SOS Children’s Village – Description from Urko Sanchez Architects.
A medina for children designed according to extreme weather conditions and community traditions. Djibouti is located in the Horn of Africa, which suffers from persistent droughts and severe scarcities.
We were approached by SOS Kinderdorf to design a residential compound of 15 houses where to run their family-strengthening programmes.
We learnt about SOS systems, about the community where the project would take place, their nomadic traditions and the extreme climate of the region. We searched for traditional housing references in similar cultural and climatic environments and finally decided to design a MEDINA with certain singularities:
A. It is a medina for children – A safe environment, with no cars, where the narrow streets and squares become places to play.

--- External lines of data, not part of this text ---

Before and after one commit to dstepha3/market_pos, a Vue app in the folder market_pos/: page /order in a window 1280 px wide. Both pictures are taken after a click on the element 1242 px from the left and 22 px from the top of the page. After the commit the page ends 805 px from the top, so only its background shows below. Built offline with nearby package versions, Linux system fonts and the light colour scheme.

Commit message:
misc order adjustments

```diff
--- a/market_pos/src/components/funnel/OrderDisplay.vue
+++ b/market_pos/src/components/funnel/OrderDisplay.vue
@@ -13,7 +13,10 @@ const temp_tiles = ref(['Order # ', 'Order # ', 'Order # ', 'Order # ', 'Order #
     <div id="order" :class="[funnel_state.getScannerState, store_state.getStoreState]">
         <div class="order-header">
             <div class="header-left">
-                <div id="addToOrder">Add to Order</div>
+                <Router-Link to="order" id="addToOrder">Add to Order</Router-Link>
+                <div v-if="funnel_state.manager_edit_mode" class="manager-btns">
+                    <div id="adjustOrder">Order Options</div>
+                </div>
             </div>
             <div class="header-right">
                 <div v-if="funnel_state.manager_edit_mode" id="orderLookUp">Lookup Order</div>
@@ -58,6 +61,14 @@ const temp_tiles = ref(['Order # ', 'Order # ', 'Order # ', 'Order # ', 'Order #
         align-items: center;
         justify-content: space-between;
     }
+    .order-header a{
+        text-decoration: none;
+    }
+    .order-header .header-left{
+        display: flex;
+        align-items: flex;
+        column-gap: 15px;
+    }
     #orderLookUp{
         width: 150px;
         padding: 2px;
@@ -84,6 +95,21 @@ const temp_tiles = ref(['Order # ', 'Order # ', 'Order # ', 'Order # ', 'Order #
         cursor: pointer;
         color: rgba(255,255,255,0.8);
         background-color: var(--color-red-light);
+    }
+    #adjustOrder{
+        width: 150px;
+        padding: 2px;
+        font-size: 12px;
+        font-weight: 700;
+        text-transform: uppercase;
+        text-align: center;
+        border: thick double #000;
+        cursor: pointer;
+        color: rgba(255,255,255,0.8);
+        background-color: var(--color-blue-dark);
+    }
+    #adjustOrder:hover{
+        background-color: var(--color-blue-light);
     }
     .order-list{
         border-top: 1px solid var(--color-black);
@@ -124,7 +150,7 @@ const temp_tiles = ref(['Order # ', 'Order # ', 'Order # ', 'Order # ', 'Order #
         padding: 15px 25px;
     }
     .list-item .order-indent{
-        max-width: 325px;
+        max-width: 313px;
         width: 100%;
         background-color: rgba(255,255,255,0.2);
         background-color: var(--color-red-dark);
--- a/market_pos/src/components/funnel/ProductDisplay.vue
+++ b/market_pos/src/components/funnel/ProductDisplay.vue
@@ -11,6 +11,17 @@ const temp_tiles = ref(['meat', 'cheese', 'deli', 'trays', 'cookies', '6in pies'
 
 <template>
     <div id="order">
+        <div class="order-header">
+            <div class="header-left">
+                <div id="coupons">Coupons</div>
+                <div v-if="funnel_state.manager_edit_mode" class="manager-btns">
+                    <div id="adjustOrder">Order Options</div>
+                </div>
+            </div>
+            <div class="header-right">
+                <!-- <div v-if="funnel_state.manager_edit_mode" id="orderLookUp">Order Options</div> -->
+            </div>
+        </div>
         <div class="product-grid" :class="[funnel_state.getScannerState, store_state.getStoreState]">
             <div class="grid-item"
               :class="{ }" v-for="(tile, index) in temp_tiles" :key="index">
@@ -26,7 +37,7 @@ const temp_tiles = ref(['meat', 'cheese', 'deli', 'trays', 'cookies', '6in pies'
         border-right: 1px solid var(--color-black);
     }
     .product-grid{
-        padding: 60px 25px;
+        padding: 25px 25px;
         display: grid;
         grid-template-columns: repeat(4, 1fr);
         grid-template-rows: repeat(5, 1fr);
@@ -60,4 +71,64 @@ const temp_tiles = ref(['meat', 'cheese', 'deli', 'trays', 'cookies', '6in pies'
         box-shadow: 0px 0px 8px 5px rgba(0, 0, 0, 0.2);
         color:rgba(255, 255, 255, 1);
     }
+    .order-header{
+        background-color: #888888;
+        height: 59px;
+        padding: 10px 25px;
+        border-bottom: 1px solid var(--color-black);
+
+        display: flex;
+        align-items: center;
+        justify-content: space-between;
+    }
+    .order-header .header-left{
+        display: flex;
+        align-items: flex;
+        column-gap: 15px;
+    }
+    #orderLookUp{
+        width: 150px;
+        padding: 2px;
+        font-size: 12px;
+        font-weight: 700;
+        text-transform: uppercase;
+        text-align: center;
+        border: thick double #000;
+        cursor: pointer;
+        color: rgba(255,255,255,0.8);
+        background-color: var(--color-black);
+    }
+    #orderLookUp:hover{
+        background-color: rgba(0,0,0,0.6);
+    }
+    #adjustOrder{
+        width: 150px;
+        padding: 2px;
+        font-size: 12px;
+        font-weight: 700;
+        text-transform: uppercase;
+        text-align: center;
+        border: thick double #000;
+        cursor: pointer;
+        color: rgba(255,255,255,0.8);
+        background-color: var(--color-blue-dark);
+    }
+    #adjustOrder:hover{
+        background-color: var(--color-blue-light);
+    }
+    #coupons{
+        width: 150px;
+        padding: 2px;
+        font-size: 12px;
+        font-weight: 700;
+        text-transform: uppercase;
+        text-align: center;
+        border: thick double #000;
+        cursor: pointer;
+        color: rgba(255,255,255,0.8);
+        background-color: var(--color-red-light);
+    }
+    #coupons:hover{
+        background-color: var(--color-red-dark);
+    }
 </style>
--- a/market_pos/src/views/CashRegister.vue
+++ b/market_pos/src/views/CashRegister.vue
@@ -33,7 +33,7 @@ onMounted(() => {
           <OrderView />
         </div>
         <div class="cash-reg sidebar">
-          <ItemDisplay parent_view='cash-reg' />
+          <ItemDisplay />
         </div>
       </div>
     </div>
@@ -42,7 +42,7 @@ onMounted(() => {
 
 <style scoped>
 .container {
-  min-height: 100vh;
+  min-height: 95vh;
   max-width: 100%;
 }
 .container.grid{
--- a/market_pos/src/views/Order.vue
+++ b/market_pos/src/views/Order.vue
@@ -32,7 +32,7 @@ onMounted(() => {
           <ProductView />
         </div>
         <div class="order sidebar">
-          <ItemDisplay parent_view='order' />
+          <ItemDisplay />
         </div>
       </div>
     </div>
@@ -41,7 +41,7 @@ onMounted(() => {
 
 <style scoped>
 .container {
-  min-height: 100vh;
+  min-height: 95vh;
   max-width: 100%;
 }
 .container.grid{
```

B. It is a medina with plenty of open spaces – Public and private spaces are clearly defined. And in the private, the inside and outside areas melt, allowing residents to maintain certain outdoors living.
C. It is a medina with lots of vegetation – Where the inhabitants are encouraged to take care of their plants and benefit from the result.
In terms of distribution, all houses follow the same scheme but are arranged in different ways, placed close to each other giving shade one another and generating alleys between them in an apparent disordered way. Natural ventilation and sun shading was intensely studied, introducing natural ventilation towers where needed.
The construction of this project was possible thanks to an international team, which reflects the mixture of backgrounds in the practice of our profession, making every project a very enriching experience.
– Dji Fu – Chinese Contractor based in Djibouti.
– John Andrews – Ugandan Architect based in Djibouti.
– Fritz Bachlechner – Austrian Project Manager based in Kenya.
– Estrella de Andrés – Spanish Architect based in Kenya.
– Oliver Kabure – Kenyan engineer based in Kenya.
– And of course all the Djiboutian who worked on site.
The funding came from the German Cooperation Aid.
The materials were very simple: cement blocks, RC structure and Cemcrete finish from a South African company.